Tuesday, June 13, 2017

The Congestion Question

Our local right-wing think tank, the Center of the American Experiment, has fixed its sights on public transit and bike infrastructure, building the case for the work done lately in our Republican-controlled legislature. They've got an all-out push happening with op-eds, bumper stickers, radio ads, billboards and more, complaining about congestion on the highways and putting out pseudo-intellectual talking points based on just about nothing.

They've been successful in getting the Star Tribune to publish their tripe, I have to admit. Today there were some letters in response, including this one from an urban planner who summed up my thoughts:

When people think of what makes their favorite city special, I doubt the width of the freeways is ever the aspect they recall. Instead, people value the unique places, neighborhoods, shops, restaurants, parks or countless other features that make cities vibrant places to live. I wonder if the author of the study advocating for expanding the region’s highways considered this at all.

What I believe was missed in that study is a lesson American cities have learned the hard way over the past 70 years: The success of a city is not determined by how fast you can drive through it. Over the decades, our highways have expanded, carving up cities and displacing once-vibrant neighborhoods. If the physical destruction wasn’t enough, more traffic lanes simply result in a taxpayer-funded incentive to drive more. Traffic isn’t alleviated, people drive farther, cities lose their population, and soon the once-vibrant city is an empty hull surrounded by freeways and surface parking lots.

The last 20 years have seen a reversal of this trend as cities have managed to attract young professionals and empty-nesters alike. A year and a half ago upon graduating college, I became one of these newly converted urbanites when I chose to move to the Twin Cities. There were many reasons behind this decision, but the ability to drive down I-94 at 70 mph was not one of them.

Michael Greif, Minneapolis
The only thing that comes from more highway capacity is more traffic. It's a well-documented fact. As Matt Eckholm noted recently on Streets.MN, maybe CAE is less concerned about commuting times and more concerned about keeping "outer ring suburbanites focused and angry enough about their commutes to carry their resentment to the ballot box."

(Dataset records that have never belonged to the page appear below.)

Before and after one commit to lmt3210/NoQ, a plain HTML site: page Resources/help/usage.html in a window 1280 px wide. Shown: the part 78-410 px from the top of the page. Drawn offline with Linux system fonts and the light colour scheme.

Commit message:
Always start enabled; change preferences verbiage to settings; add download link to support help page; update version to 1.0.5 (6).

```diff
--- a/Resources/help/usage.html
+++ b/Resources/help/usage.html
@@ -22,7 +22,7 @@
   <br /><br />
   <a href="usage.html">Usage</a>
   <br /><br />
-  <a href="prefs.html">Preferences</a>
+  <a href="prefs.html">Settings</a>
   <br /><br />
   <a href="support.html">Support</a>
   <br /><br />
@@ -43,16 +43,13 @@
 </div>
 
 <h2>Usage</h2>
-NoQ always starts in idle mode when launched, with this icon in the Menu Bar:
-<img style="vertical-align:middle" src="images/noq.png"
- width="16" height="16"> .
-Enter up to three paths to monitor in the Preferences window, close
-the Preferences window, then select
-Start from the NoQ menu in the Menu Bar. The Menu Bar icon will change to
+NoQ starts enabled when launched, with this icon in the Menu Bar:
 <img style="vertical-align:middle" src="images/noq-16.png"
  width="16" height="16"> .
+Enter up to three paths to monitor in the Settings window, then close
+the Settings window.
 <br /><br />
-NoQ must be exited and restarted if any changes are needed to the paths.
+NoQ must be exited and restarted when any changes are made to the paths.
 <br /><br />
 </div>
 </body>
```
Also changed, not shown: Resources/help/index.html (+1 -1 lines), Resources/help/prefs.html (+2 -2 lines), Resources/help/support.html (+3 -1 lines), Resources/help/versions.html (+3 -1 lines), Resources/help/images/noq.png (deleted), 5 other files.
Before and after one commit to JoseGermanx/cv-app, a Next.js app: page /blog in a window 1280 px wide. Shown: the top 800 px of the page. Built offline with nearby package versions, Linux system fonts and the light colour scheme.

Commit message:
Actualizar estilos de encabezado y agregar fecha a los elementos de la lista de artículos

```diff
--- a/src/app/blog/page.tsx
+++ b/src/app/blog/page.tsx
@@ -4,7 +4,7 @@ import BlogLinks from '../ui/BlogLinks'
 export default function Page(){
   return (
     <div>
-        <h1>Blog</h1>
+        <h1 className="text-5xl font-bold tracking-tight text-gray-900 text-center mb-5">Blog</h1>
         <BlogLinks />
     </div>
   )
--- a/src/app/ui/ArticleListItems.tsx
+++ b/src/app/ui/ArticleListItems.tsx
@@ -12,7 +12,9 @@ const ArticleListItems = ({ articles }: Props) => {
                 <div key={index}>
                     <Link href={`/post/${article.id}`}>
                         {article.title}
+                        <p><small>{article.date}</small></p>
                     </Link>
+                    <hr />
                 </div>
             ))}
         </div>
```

1 comment:

Michael Leddy said...

DN3, if you don't already know it, you would probably want to know about the book Cities Back from the Edge: New Life for Downtown by Mintz and Gratz. I learned about it years ago when leading a petition drive against a crosstown "thoroughfare." I pushed the idea of town speed v. highway speed, a contrast coined, I think, coined by Robert Venturi. (We won the fight.)